In '06, I convinced the owners of the bar I was working at to open for the games. The host country was Germany, so games started between 6am and 2pm. Of course, most of the interesting ones were at 6am. Our biggest crowd was for the big US-Italy game. It was a brutal, grueling affair. And despite being a man down on bad calls, we almost pulled it off. A few moderately questionable calls combined with the seemingly impenetrable Azzuri defense to knock us out in the round of 32 (that and an embarrassing loss to a team I shall not name).

After '06, I made a plan with Sean, aka Seamus, aka Pinkus McGee, to save up and go to the 2010 games together. Sadly, a number of complications prevented this plan from reaching fruition.

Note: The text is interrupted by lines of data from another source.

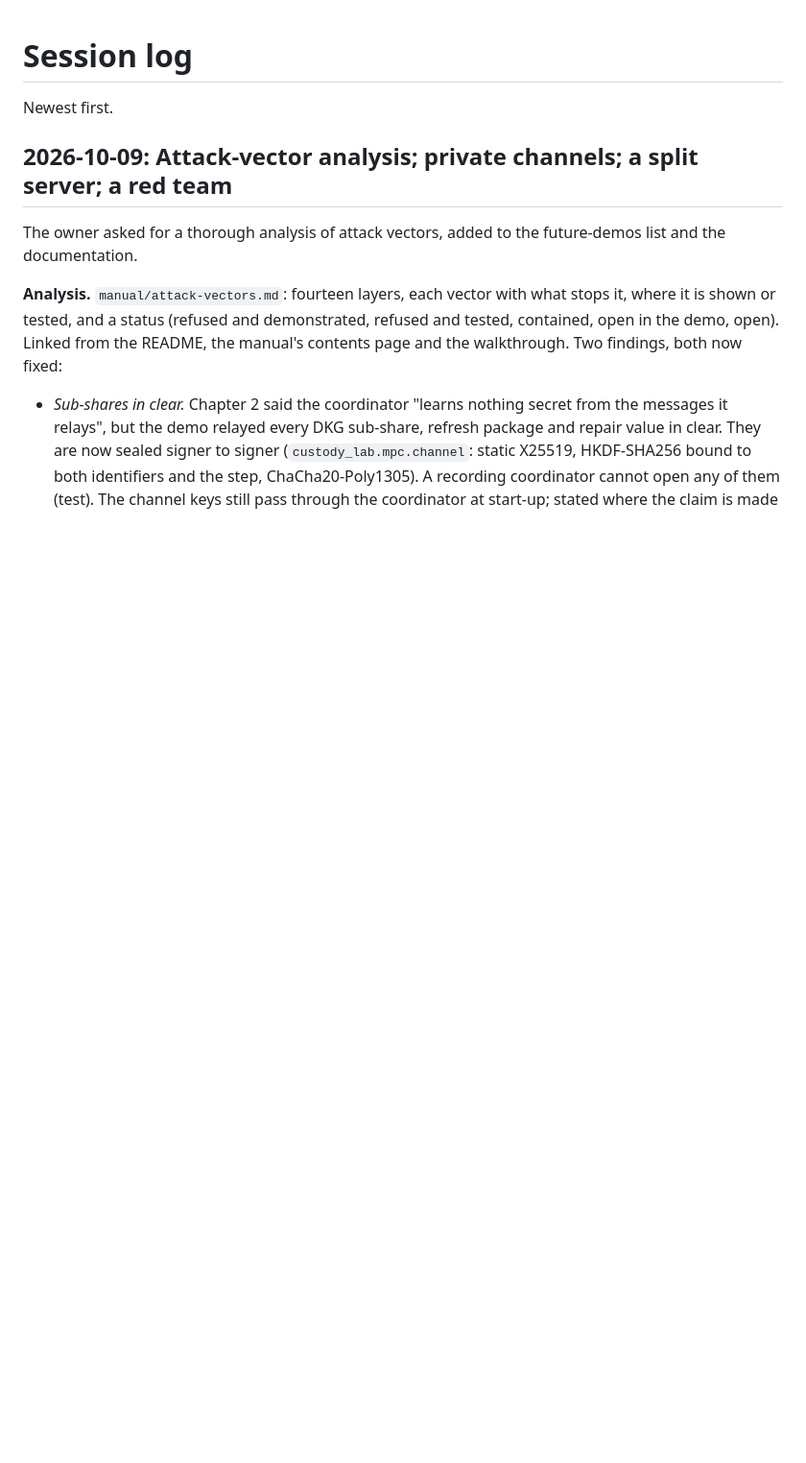
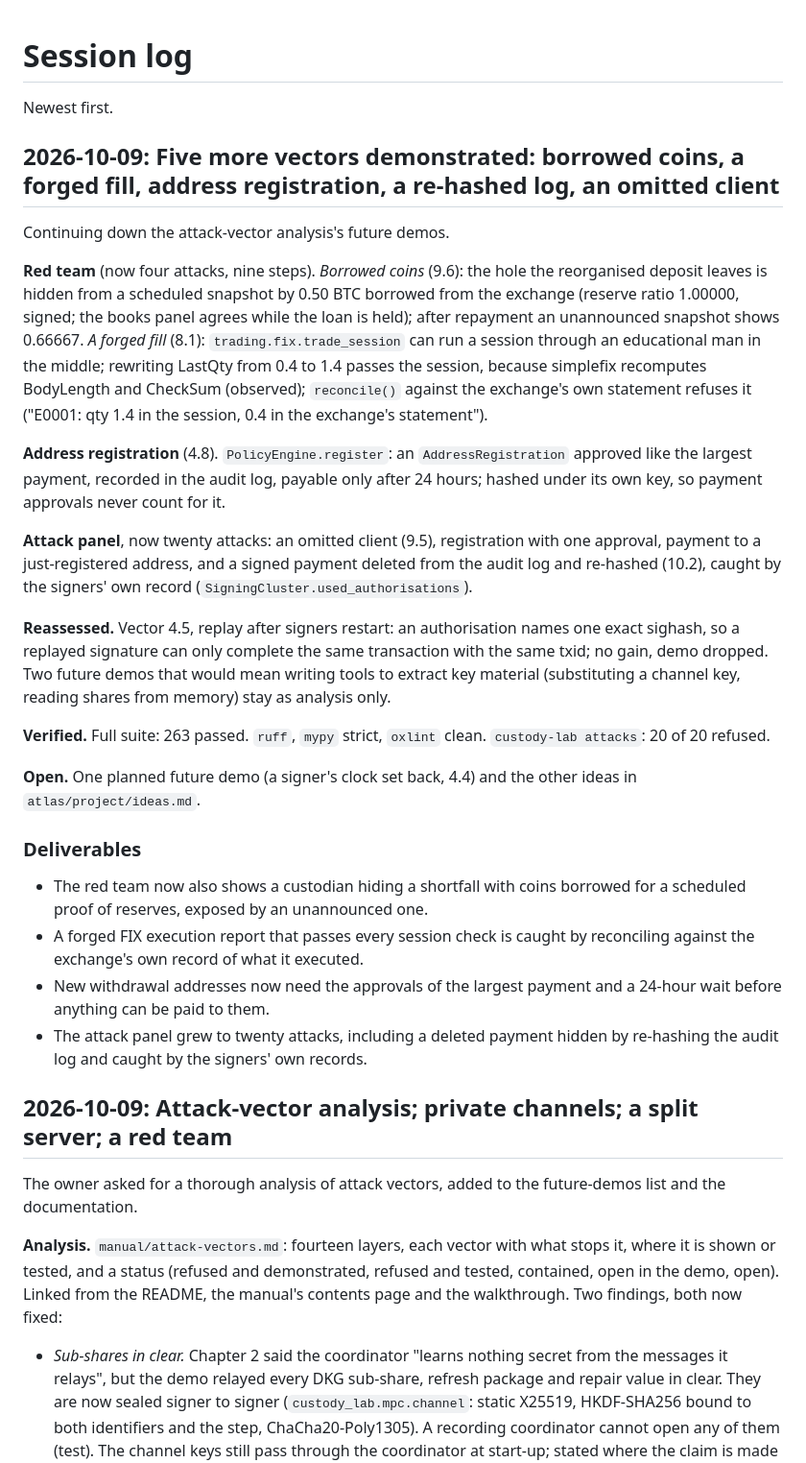
Before and after one commit to Esoterics611/custody-lab, a Markdown page: atlas/project/session-log.md, the part around the change. Shown at 96% size. Drawn GitHub-style; blank space fills up the shorter version.

Commit message:
Log the borrowed-coins, forged-fill, registration and re-hash work

```diff
--- a/atlas/project/session-log.md
+++ b/atlas/project/session-log.md
@@ -1,6 +1,49 @@
 # Session log
 
 Newest first.
+
+## 2026-10-09: Five more vectors demonstrated: borrowed coins, a forged fill, address registration, a re-hashed log, an omitted client
+
+Continuing down the attack-vector analysis's future demos.
+
+**Red team** (now four attacks, nine steps). *Borrowed coins* (9.6): the hole the reorganised deposit
+leaves is hidden from a scheduled snapshot by 0.50 BTC borrowed from the exchange (reserve ratio
+1.00000, signed; the books panel agrees while the loan is held); after repayment an unannounced
+snapshot shows 0.66667. *A forged fill* (8.1): `trading.fix.trade_session` can run a session
+through an educational man in the middle; rewriting LastQty from 0.4 to 1.4 passes the session,
+because simplefix recomputes BodyLength and CheckSum (observed); `reconcile()` against the
+exchange's own statement refuses it ("E0001: qty 1.4 in the session, 0.4 in the exchange's
+statement").
+
+**Address registration** (4.8). `PolicyEngine.register`: an `AddressRegistration` approved like the
+largest payment, recorded in the audit log, payable only after 24 hours; hashed under its own key,
+so payment approvals never count for it.
+
+**Attack panel**, now twenty attacks: an omitted client (9.5), registration with one approval, payment
+to a just-registered address, and a signed payment deleted from the audit log and re-hashed (10.2),
+caught by the signers' own record (`SigningCluster.used_authorisations`).
+
+**Reassessed.** Vector 4.5, replay after signers restart: an authorisation names one exact sighash,
+so a replayed signature can only complete the same transaction with the same txid; no gain, demo
+dropped. Two future demos that would mean writing tools to extract key material (substituting a
+channel key, reading shares from memory) stay as analysis only.
+
+**Verified.** Full suite: 263 passed. `ruff`, `mypy` strict, `oxlint` clean. `custody-lab attacks`:
+20 of 20 refused.
+
+**Open.** One planned future demo (a signer's clock set back, 4.4) and the other ideas in
+`atlas/project/ideas.md`.
+
+### Deliverables
+
+- The red team now also shows a custodian hiding a shortfall with coins borrowed for a scheduled
+  proof of reserves, exposed by an unannounced one.
+- A forged FIX execution report that passes every session check is caught by reconciling against the
+  exchange's own record of what it executed.
+- New withdrawal addresses now need the approvals of the largest payment and a 24-hour wait before
+  anything can be paid to them.
+- The attack panel grew to twenty attacks, including a deleted payment hidden by re-hashing the
+  audit log and caught by the signers' own records.
 
 ## 2026-10-09: Attack-vector analysis; private channels; a split server; a red team
 
```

Even if we'd managed to save the money and keep things on track, I'd be prevented at from traveling halfway around the world at this stage by the impending birth of my daughter, but I still have a little sadness to not be in S. Africa with one of my best friends (Seamus, I'm thinking of you every moment of this).

Which brings us to my final point. Amy works for Madame Toussauds. Yes, they're a British company, and yes, many of their senior managers in the states are British. But this, on an iconic stretch of Americana, hours before one of the biggest games in US international soccer history, is simply unforgiveable.

Therefore, I am mounting a campaign to boycott Madame Toussauds. I hope you will join me.


Monday, June 7, 2010

Fire Drill

When Amy went to the Doc on Thursday for her checkup, they told her she was 2cm dilated and 70-80% effaced. "See ya back in a week... if you make it that long!" A delivery last week would have put her about 2 weeks early, well within the normal window.

On Friday, her contractions were regular enough that I decided to cut out of a major work event 4 days early and come home. The last plane from Phoenix to LAS leaves at 9:15, and the first in the morning is at 6:00am. Didn't seem like it was worth risking, so I changed my flight, bid the team farewell, and headed home.

All day Saturday, contractions were regular, but not strong. On Sunday, they were both. But it seems that the little lady may be a bit of a prankster, because this morning the contractions, while strong, were few and far between.

I guess that's my own karma. A prankster of a daughter, already seeing how much attention she can get with just a little tease. I'm home now, and will be for the duration. I'm just eager to meet this little troublemaker, so she'd better not end up being 2 weeks late and getting here on the 4th of July...